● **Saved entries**

- Opening Delimiter -

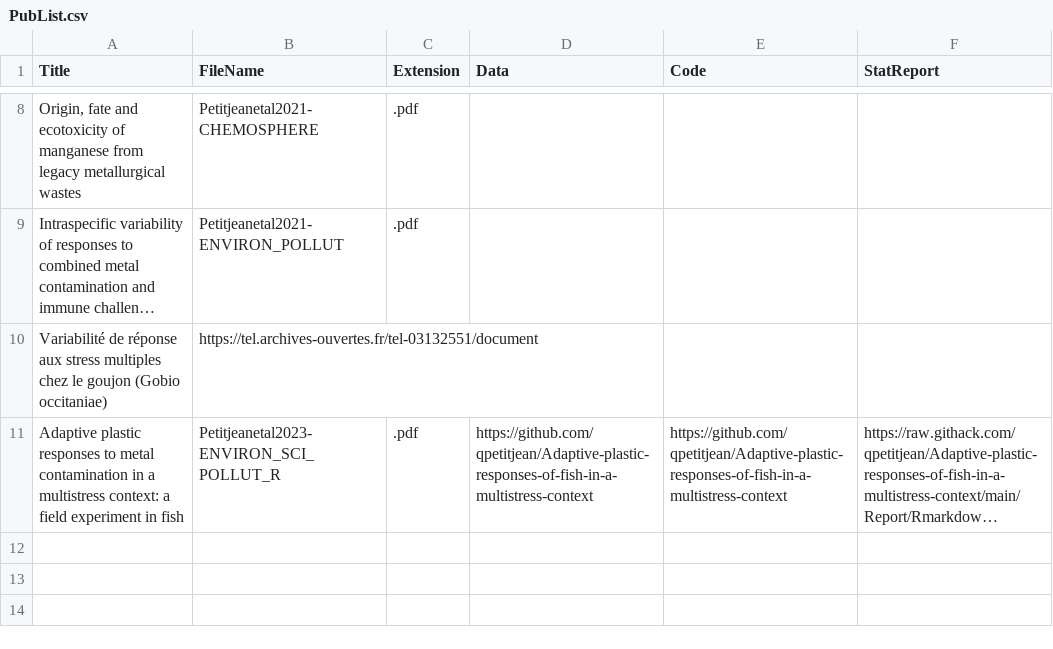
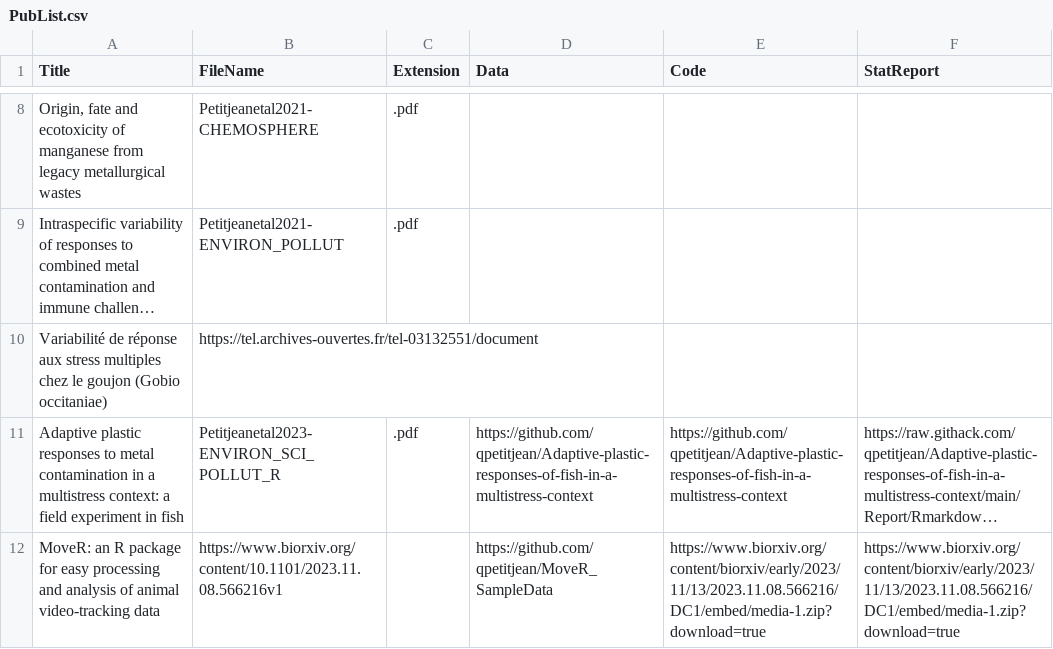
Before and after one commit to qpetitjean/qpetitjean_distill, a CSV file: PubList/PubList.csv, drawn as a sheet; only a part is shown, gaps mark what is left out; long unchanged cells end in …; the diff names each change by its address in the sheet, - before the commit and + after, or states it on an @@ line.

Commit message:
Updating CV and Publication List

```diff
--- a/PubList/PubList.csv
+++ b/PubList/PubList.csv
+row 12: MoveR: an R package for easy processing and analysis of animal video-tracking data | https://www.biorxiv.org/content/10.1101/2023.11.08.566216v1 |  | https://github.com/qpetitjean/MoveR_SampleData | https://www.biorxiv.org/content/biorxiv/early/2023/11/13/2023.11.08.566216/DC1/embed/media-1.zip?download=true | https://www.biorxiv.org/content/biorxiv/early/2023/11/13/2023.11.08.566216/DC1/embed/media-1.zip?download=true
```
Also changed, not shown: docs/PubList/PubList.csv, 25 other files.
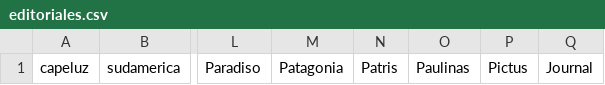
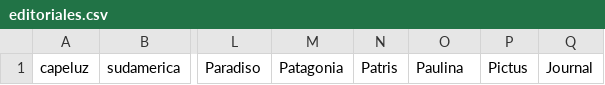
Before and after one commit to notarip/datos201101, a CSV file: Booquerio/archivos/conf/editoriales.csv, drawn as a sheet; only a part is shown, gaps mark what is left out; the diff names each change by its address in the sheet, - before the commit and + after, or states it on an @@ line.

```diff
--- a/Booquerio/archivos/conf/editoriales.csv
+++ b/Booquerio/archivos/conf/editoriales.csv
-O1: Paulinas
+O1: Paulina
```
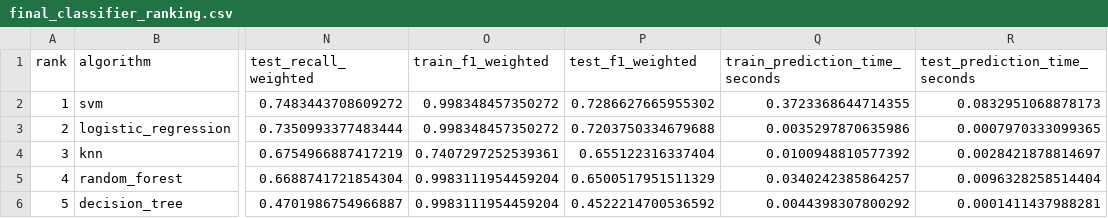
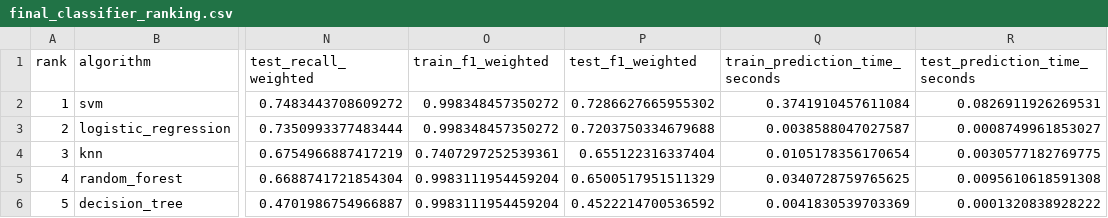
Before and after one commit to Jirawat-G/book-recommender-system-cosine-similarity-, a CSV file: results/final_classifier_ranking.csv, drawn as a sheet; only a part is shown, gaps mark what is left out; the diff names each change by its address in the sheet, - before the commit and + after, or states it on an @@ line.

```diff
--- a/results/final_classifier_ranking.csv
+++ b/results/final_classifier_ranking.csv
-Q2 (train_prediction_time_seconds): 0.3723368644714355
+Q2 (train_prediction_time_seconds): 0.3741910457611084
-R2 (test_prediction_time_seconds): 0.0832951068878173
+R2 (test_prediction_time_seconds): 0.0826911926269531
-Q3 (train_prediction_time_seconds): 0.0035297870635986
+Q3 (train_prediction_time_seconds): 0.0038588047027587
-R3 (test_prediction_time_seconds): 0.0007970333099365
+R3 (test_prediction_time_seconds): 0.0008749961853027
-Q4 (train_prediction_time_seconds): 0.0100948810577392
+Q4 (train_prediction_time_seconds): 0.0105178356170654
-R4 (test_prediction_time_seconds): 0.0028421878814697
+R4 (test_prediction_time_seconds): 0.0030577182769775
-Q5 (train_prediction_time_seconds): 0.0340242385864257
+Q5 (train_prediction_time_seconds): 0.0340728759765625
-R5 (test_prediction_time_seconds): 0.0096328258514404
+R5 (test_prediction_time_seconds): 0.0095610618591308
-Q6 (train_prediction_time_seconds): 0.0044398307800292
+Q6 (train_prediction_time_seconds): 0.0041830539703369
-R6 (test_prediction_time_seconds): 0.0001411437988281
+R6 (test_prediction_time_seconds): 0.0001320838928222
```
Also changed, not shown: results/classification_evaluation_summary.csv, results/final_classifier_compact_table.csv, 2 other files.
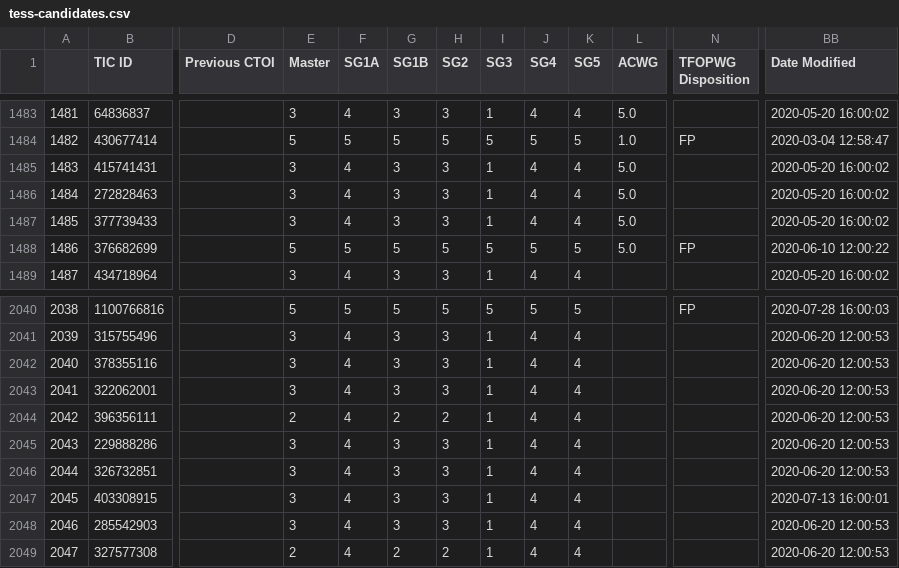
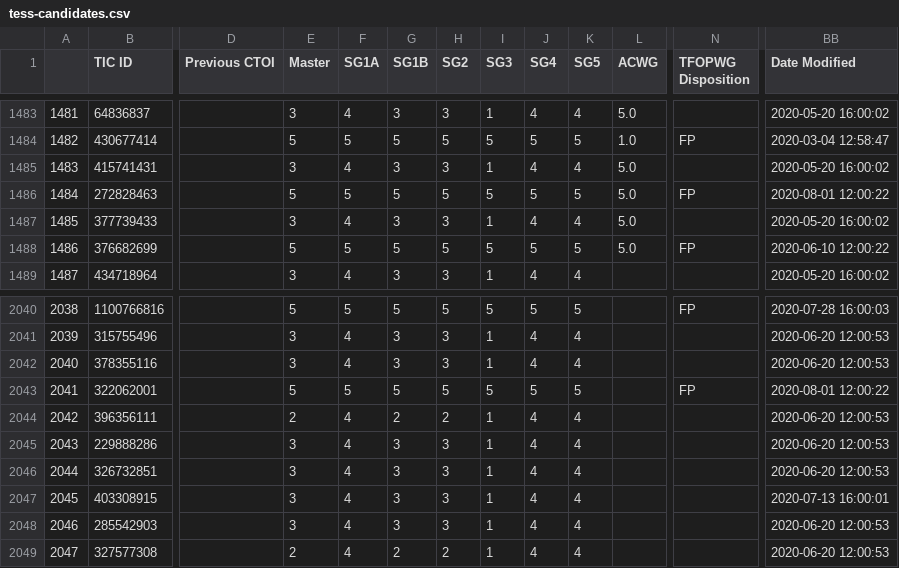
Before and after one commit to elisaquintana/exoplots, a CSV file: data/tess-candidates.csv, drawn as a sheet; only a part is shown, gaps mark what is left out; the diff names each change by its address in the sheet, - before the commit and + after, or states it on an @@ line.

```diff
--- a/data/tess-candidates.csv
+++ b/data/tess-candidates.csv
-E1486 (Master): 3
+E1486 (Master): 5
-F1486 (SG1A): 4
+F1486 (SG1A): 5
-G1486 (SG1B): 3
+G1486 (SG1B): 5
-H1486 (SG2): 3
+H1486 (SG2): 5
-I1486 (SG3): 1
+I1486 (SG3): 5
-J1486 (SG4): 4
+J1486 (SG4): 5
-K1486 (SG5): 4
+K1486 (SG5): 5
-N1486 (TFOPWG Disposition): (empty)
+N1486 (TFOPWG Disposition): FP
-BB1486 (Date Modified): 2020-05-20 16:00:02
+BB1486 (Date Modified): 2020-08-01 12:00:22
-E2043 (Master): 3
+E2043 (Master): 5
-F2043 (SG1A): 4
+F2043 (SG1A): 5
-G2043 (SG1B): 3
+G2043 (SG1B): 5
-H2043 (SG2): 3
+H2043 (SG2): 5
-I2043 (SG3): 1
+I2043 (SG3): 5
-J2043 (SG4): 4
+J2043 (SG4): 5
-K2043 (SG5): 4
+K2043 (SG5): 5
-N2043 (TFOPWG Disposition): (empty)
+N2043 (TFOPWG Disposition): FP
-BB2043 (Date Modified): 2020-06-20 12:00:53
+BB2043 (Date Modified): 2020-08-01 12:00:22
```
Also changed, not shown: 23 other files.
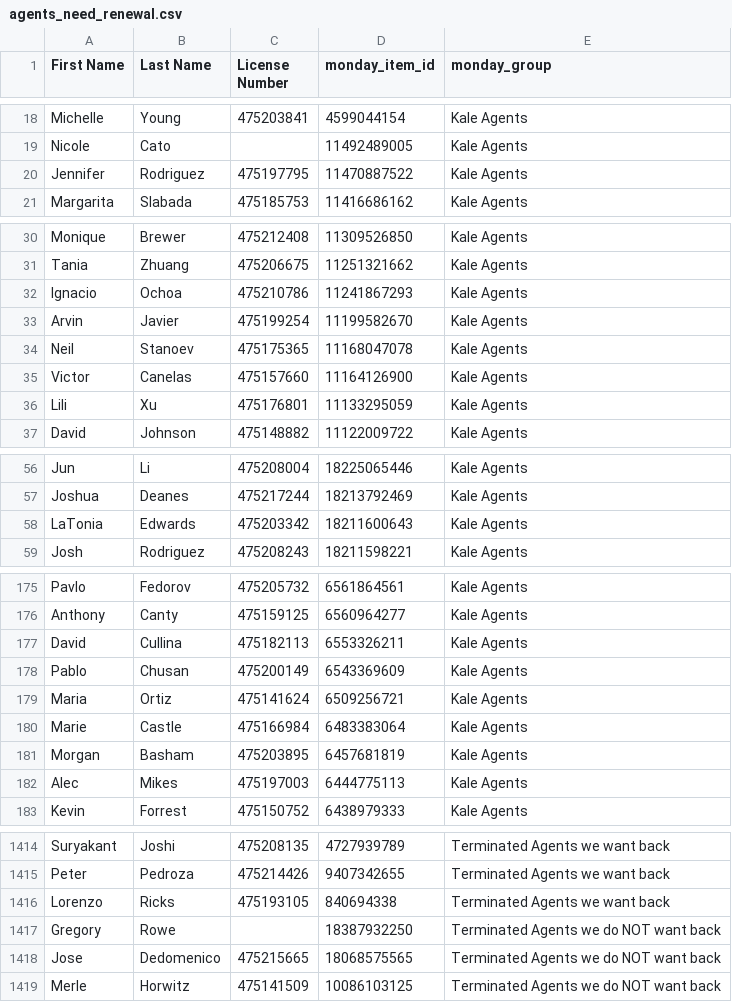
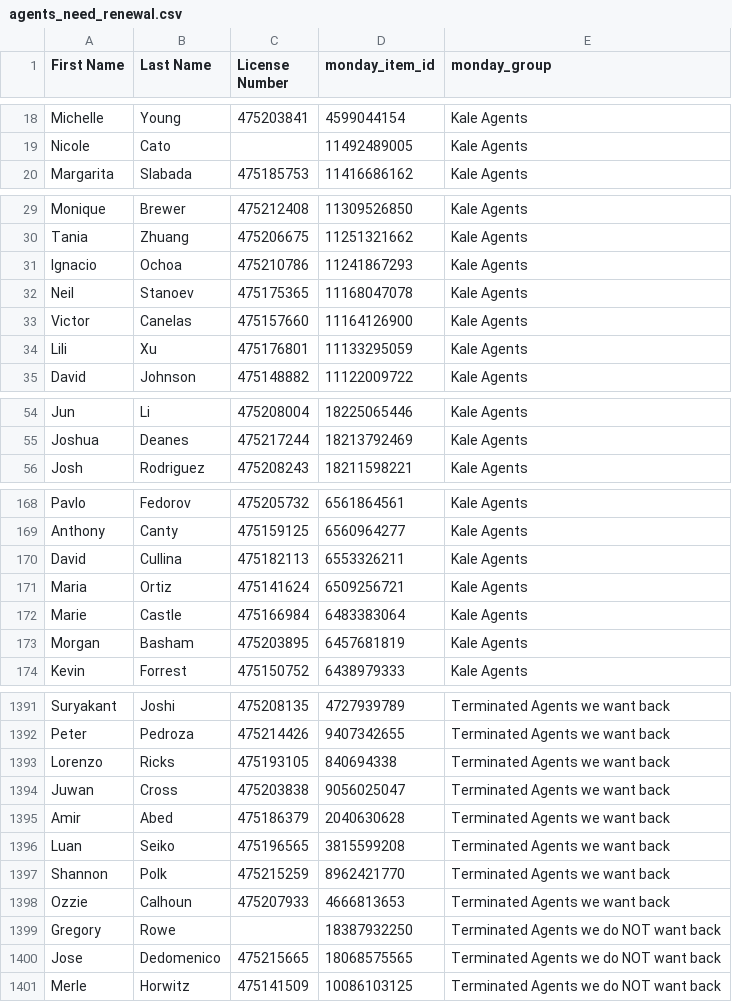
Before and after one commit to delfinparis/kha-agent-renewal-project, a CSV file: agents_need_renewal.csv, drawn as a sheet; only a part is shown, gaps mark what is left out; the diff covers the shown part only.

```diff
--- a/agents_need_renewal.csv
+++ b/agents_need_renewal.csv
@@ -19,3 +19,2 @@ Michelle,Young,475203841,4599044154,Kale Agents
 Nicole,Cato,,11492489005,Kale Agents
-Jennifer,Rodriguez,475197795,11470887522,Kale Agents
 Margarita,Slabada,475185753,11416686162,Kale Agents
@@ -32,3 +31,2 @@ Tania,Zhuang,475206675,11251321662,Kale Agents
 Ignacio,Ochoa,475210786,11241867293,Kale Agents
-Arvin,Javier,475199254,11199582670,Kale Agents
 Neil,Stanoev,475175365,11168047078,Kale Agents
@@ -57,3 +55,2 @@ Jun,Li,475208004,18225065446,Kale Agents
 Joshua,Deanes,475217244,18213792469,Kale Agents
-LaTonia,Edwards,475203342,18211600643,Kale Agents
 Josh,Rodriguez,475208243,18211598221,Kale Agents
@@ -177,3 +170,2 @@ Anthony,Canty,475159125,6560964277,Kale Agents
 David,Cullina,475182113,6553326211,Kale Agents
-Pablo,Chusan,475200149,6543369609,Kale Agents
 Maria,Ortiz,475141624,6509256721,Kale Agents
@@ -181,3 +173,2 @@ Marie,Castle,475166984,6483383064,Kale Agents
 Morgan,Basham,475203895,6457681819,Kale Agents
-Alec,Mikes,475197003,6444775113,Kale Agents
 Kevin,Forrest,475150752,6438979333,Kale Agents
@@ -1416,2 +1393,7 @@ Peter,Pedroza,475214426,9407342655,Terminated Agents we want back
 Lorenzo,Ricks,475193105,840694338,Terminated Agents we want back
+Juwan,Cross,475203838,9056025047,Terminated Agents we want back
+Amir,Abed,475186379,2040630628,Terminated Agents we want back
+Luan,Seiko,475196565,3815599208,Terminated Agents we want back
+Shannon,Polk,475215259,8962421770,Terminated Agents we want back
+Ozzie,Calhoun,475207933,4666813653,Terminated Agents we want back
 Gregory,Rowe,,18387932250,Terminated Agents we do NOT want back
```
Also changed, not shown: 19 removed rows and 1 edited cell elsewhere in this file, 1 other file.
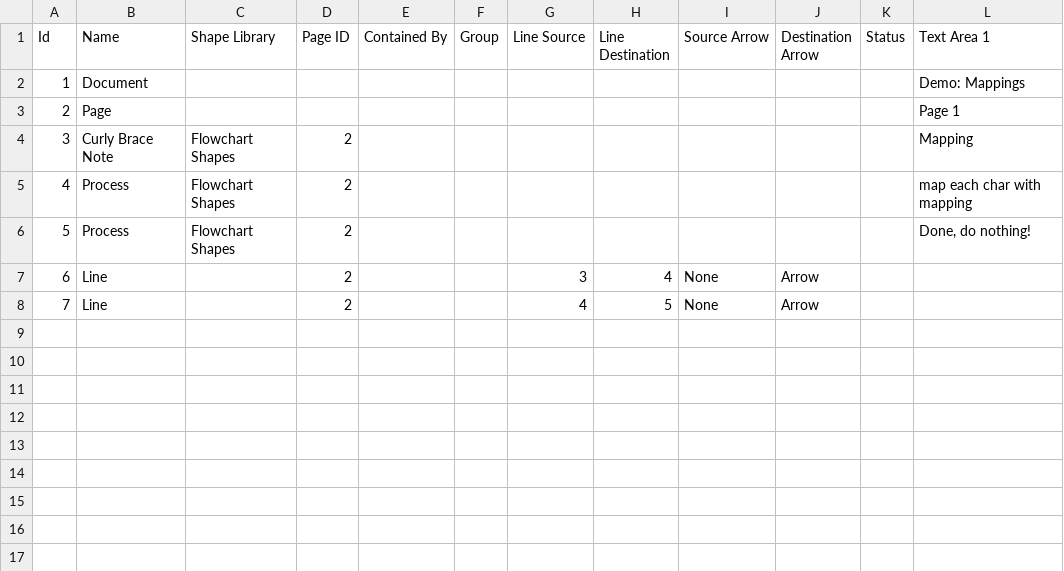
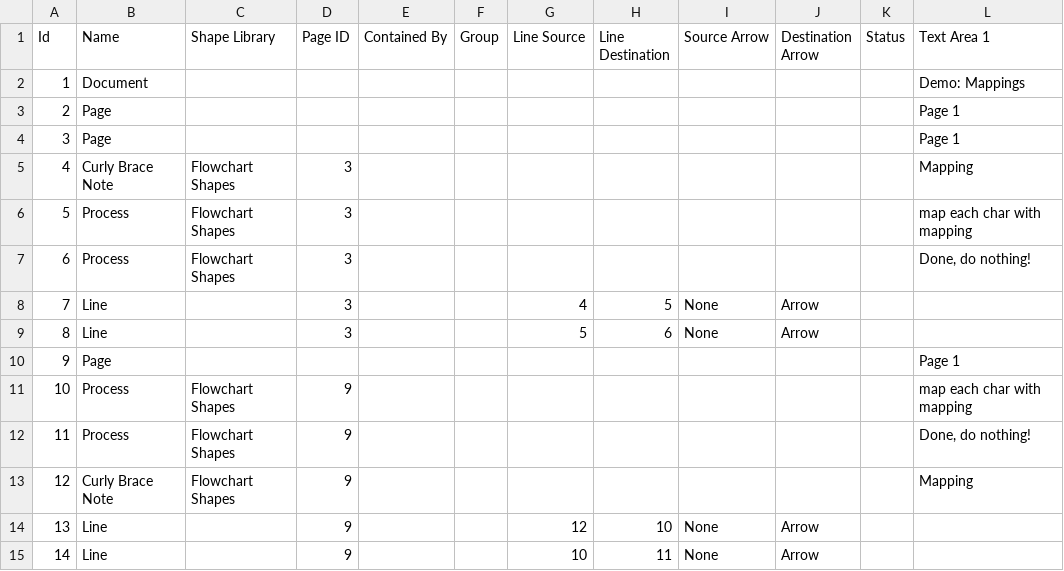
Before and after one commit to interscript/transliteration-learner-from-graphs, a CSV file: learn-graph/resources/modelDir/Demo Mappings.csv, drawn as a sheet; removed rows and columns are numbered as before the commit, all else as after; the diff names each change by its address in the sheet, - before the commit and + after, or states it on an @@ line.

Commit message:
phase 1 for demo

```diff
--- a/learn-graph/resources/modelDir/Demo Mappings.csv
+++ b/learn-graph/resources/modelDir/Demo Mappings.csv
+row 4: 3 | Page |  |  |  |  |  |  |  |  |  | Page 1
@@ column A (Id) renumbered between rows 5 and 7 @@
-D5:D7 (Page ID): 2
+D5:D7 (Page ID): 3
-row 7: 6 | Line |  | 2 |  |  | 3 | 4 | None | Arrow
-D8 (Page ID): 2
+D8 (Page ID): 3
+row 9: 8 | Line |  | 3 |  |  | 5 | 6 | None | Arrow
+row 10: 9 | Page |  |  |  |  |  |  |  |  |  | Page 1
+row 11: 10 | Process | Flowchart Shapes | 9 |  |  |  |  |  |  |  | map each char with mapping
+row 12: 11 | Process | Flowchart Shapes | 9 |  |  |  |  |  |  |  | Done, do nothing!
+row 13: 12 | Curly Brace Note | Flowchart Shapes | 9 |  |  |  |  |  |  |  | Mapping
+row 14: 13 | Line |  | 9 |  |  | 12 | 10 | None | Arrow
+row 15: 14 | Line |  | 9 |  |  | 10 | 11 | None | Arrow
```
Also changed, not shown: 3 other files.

- Closing Delimiter -

● **What to work on**
Return every line from the records above that holds the word "Page".

● **Solution below**
+row 4: 3 | Page |  |  |  |  |  |  |  |  |  | Page 1
-D5:D7 (Page ID): 2
+D5:D7 (Page ID): 3
-D8 (Page ID): 2
+D8 (Page ID): 3
+row 10: 9 | Page |  |  |  |  |  |  |  |  |  | Page 1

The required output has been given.